Washington added: "The 2020 timeline mentioned by former Secretary Lew and others in numerous 2016 media interviews, referred to proposed design
ideas (concepts), not the final designs and indicated the $20 note would be released in approximately 2030. Presently, the Bureau of Engraving and
Printing's redesign efforts remain focused on the security of the next two notes to be redesigned, the $10 and the $50."
This news from Secretary Mnuchin was received with disappointment by many members of the congress and the public, who were anticipating the Tubman
$20 would be released in 2020 to coincide with the centennial of ratification of the 19th amendment that gave women the right to vote. In a 2015 poll
conducted by the non-profit advocacy group, Women on 20s, Harriet Tubman received the most votes to appear on a redesigned $20 bill.
When he made his announcement in April 2016 about a new $20 bill with Tubman on it, then-Treasury Secretary Jacob Lew also announced other
changes. The $10 bill would retain the portrait of Alexander Hamilton on its face, but with a new reverse that would depict several leaders of the
suffragist movement, including Lucretia Mott, Sojourner Truth, Elizabeth Cady Stanton and Alice Paul. There would also be changes to the back of the
$5 note on the same theme. It is unclear whether these aesthetic changes will still occur as part of the redesign of these bills.
Currency redesign is typically a long process. For example, the new version of the $100 bill rolled out in 2013 took 15 years to develop. However,
it is also the case that the timeline for currency changes is driven not only by technical and security features but also by the priorities and
political will of different administrations. As CoinWeek editor Charles Morgan told USA Today: "There is no doubt the Trump administration could have
fast-tracked the Tubman redesign to make the 2020 deadline if it wanted to."
A couple of aspects about the history of U.S. paper currency designs are especially relevant in this context. The first is that the portraits that
have appeared on our currency change very rarely with the last time a change was made being 90 years ago in 1929. At that time Hamilton replaced
Jackson on the $10 bill. In 1928 Jackson replaced Grover Cleveland on the $20 bill. Moreover, George Washington has been on the $1 bill for 150 years
The other point is that while real historical women (as opposed to allegorical depictions) have appeared on some U.S. circulating and
commemorative coins such as the $1 coins for Sacagawea and Susan B. Anthony and the $10 First Spouse gold coins, among others, only two women have
ever appeared on U.S. federal currency. The first was Pocahontas, who was on the back of the $20 bill from 1865 to 1869 and the $20 bill in 1875. The
second was Martha Washington, who was on the front of the 1886 and 1891 $1 silver certificates and with her husband George on the back of 1896 $1

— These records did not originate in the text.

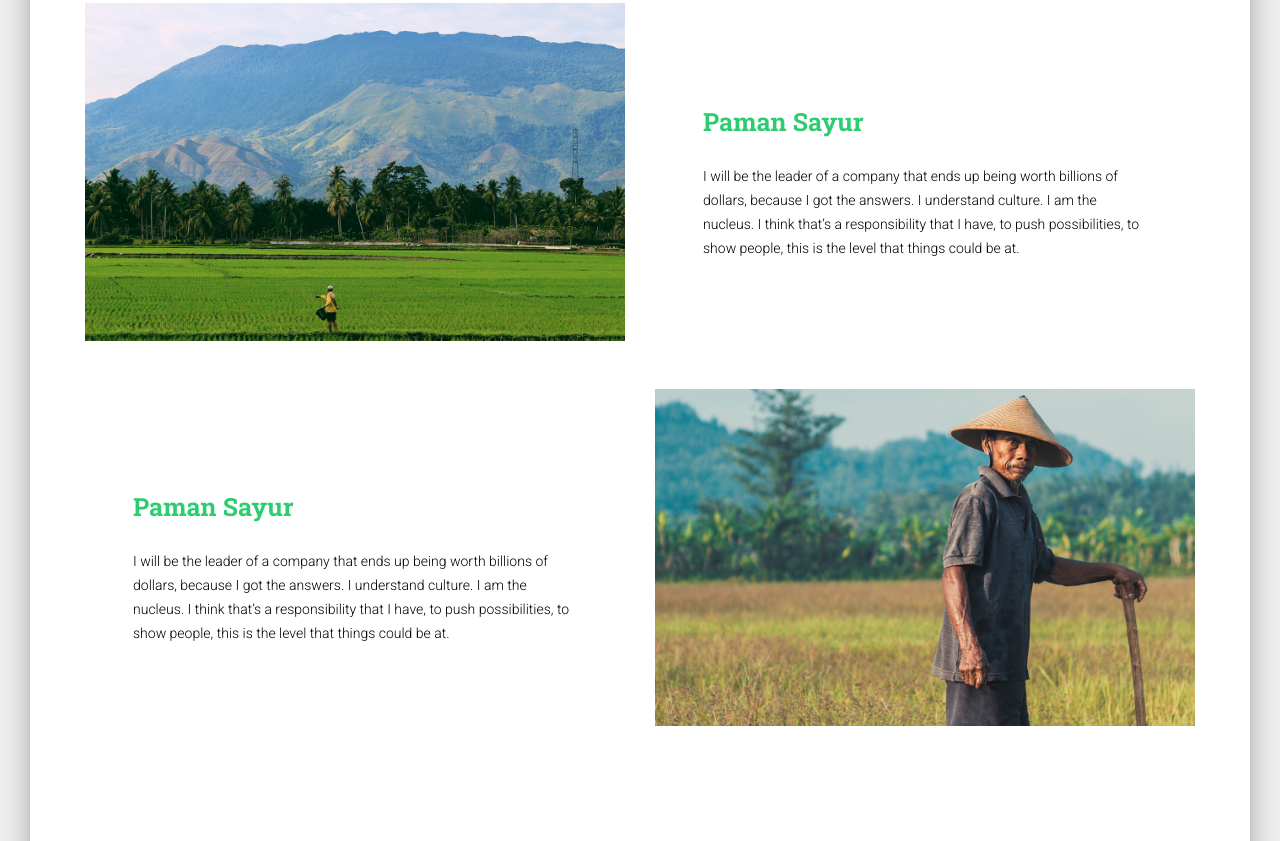
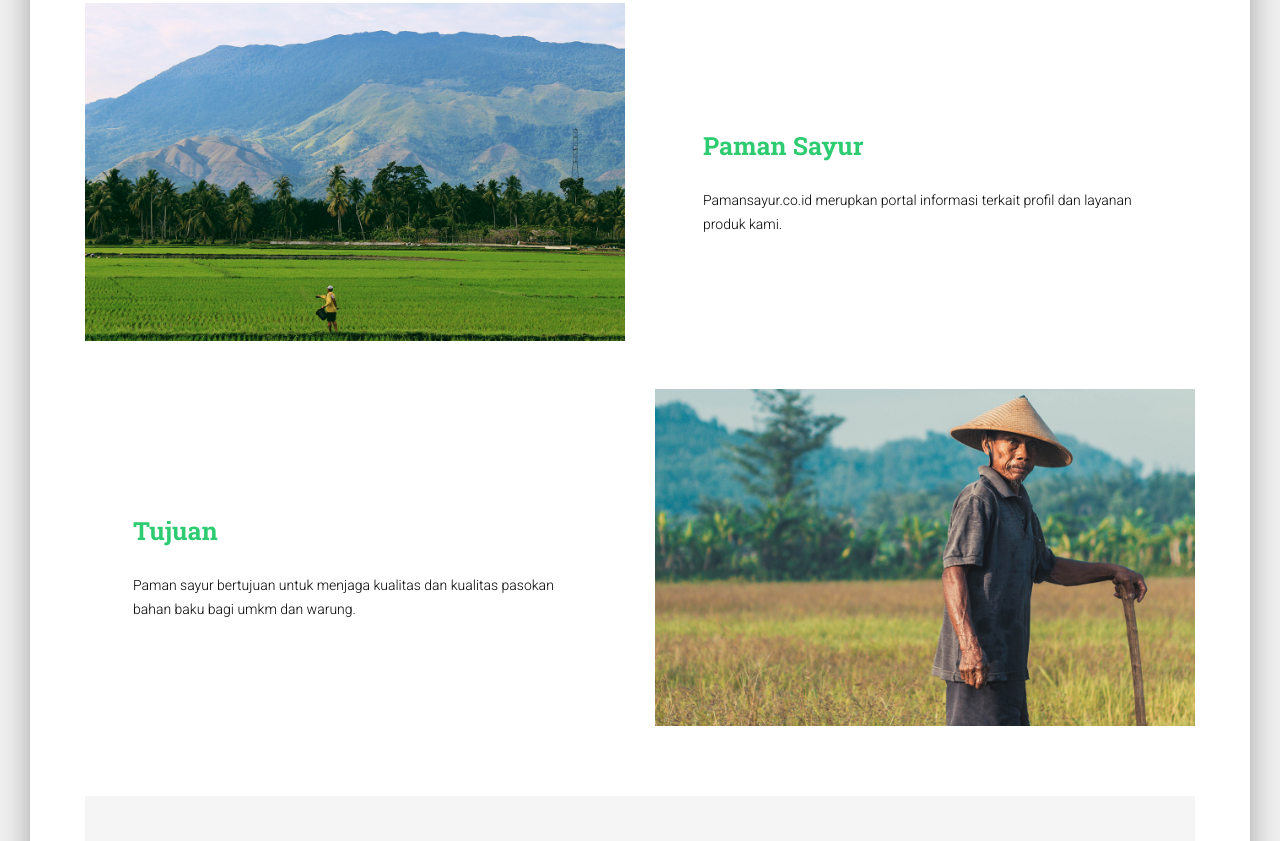
Before and after one commit to pamansayurdev/pamansayur, a website: page index.html in a window 1280 px wide. Shown: the part 959-1800 px from the top of the page. Drawn offline with Linux system fonts and the light colour scheme.

Commit message:
update konten

```diff
--- a/index.html
+++ b/index.html
@@ -107,19 +107,19 @@ The above copyright notice and this permission notice shall be included in all c
           <div class="col-md-6 ml-auto mr-auto d-flex justify-content-center"  >
             <div class="my-auto" >
               <h3 class="title text-left mx-5 text-primary">Paman Sayur</h3>
-              <p class="text-left mx-5">I will be the leader of a company that ends up being worth billions of dollars, because I got the answers. I understand culture. I am the nucleus. I think that&#x2019;s a responsibility that I have, to push possibilities, to show people, this is the level that things could be at.</p>
+              <p class="text-left mx-5">Pamansayur.co.id merupkan portal informasi terkait profil dan layanan produk kami. </p>
             </div>
           </div>
           <div class="col-md-6 mt-5 ml-auto mr-auto d-flex justify-content-center"  >
             <div class="my-auto" >
-              <h3 class="title text-left mx-5 text-primary">Paman Sayur</h3>
-              <p class="text-left mx-5">I will be the leader of a company that ends up being worth billions of dollars, because I got the answers. I understand culture. I am the nucleus. I think that&#x2019;s a responsibility that I have, to push possibilities, to show people, this is the level that things could be at.</p>
+              <h3 class="title text-left mx-5 text-primary">Tujuan</h3>
+              <p class="text-left mx-5">Paman sayur bertujuan untuk menjaga kualitas dan kualitas pasokan bahan baku bagi umkm dan warung.</p>
             </div>
           </div>
           <img class="col-md-6 mt-5 ml-auto mr-auto" alt="konten2" src="./assets/img/konten2.jpg" />
         </div>
       </div>
-      <div class="section text-center" id="why">
+      <div class="section text-center bg-gray" id="why">
         <div class="row">
           <div class="col-md-8 ml-auto mr-auto">
             <h2 class="title text-primary">Keunggulan Kami </h2>
```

Changes to our paper currency designs proposed by the Obama administration to pay tribute to Tubman and other suffragists appear unlikely to be
rolled out for many years. The trajectory of these developments will be determined as much by the outcome of presidential elections and developments
in Congress as by ongoing efforts to enhance the security features on our currency.
To read the complete article, see:
U.S. Paper Money Redesign:
Security, Aesthetics and Political Factors
Wayne Homren, Editor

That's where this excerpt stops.